*** Begin section ***
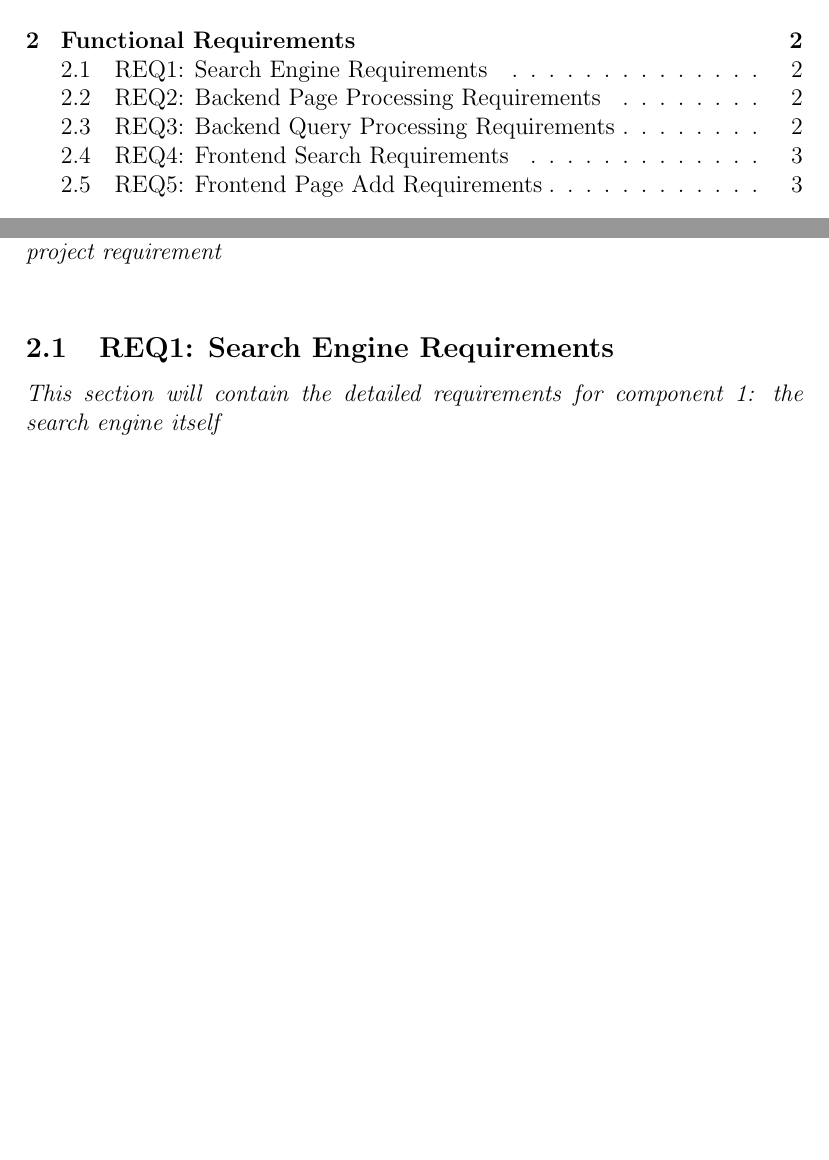
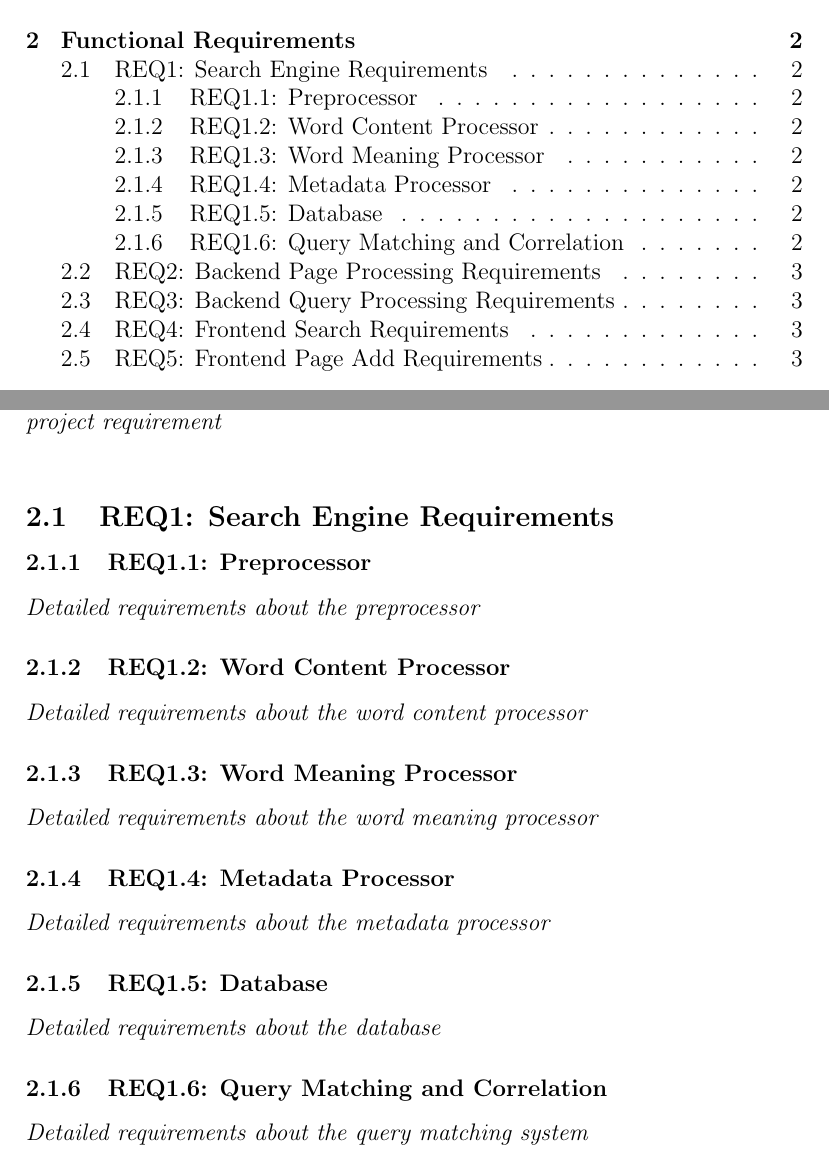
Before and after one commit to Linux-Tech-Tips/sw_eng, a LaTeX document (doc/req/index.tex, which reads doc/req/req1-1.tex, doc/req/req1-2.tex, doc/req/req1-3.tex): two parts of pages 2 and 4 of 5, joined at a grey line, cut so that both start at the same text, the shorter picture padded with empty space. Compiled offline with pdfLaTeX.

Commit message:
Split requirement 1 into subsections

```diff
--- /dev/null
+++ b/doc/req/req1-1.tex
@@ -0,0 +1,3 @@
+\subsubsection{REQ1.1: Preprocessor}
+
+\textit{Detailed requirements about the preprocessor}
--- /dev/null
+++ b/doc/req/req1-2.tex
@@ -0,0 +1,3 @@
+\subsubsection{REQ1.2: Word Content Processor}
+
+\textit{Detailed requirements about the word content processor}
--- /dev/null
+++ b/doc/req/req1-3.tex
@@ -0,0 +1,3 @@
+\subsubsection{REQ1.3: Word Meaning Processor}
+
+\textit{Detailed requirements about the word meaning processor}
--- /dev/null
+++ b/doc/req/req1-4.tex
@@ -0,0 +1,3 @@
+\subsubsection{REQ1.4: Metadata Processor}
+
+\textit{Detailed requirements about the metadata processor}
--- /dev/null
+++ b/doc/req/req1-5.tex
@@ -0,0 +1,3 @@
+\subsubsection{REQ1.5: Database}
+
+\textit{Detailed requirements about the database}
--- /dev/null
+++ b/doc/req/req1-6.tex
@@ -0,0 +1,3 @@
+\subsubsection{REQ1.6: Query Matching and Correlation}
+
+\textit{Detailed requirements about the query matching system}
--- a/doc/req/req1.tex
+++ b/doc/req/req1.tex
@@ -1,3 +1,13 @@
 \subsection{REQ1: Search Engine Requirements}
 
-\textit{This section will contain the detailed requirements for component 1: the search engine itself}
+\input{req1-1.tex}
+
+\input{req1-2.tex}
+
+\input{req1-3.tex}
+
+\input{req1-4.tex}
+
+\input{req1-5.tex}
+
+\input{req1-6.tex}
```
*** End section ***
— TO DO —
Copy every record exactly, but skip the pictures.

— RESPONSE —
Before and after one commit to Linux-Tech-Tips/sw_eng, a LaTeX document (doc/req/index.tex, which reads doc/req/req1-1.tex, doc/req/req1-2.tex, doc/req/req1-3.tex): two parts of pages 2 and 4 of 5, joined at a grey line, cut so that both start at the same text, the shorter picture padded with empty space. Compiled offline with pdfLaTeX.

Commit message:
Split requirement 1 into subsections

```diff
--- /dev/null
+++ b/doc/req/req1-1.tex
@@ -0,0 +1,3 @@
+\subsubsection{REQ1.1: Preprocessor}
+
+\textit{Detailed requirements about the preprocessor}
--- /dev/null
+++ b/doc/req/req1-2.tex
@@ -0,0 +1,3 @@
+\subsubsection{REQ1.2: Word Content Processor}
+
+\textit{Detailed requirements about the word content processor}
--- /dev/null
+++ b/doc/req/req1-3.tex
@@ -0,0 +1,3 @@
+\subsubsection{REQ1.3: Word Meaning Processor}
+
+\textit{Detailed requirements about the word meaning processor}
--- /dev/null
+++ b/doc/req/req1-4.tex
@@ -0,0 +1,3 @@
+\subsubsection{REQ1.4: Metadata Processor}
+
+\textit{Detailed requirements about the metadata processor}
--- /dev/null
+++ b/doc/req/req1-5.tex
@@ -0,0 +1,3 @@
+\subsubsection{REQ1.5: Database}
+
+\textit{Detailed requirements about the database}
--- /dev/null
+++ b/doc/req/req1-6.tex
@@ -0,0 +1,3 @@
+\subsubsection{REQ1.6: Query Matching and Correlation}
+
+\textit{Detailed requirements about the query matching system}
--- a/doc/req/req1.tex
+++ b/doc/req/req1.tex
@@ -1,3 +1,13 @@
 \subsection{REQ1: Search Engine Requirements}
 
-\textit{This section will contain the detailed requirements for component 1: the search engine itself}
+\input{req1-1.tex}
+
+\input{req1-2.tex}
+
+\input{req1-3.tex}
+
+\input{req1-4.tex}
+
+\input{req1-5.tex}
+
+\input{req1-6.tex}
```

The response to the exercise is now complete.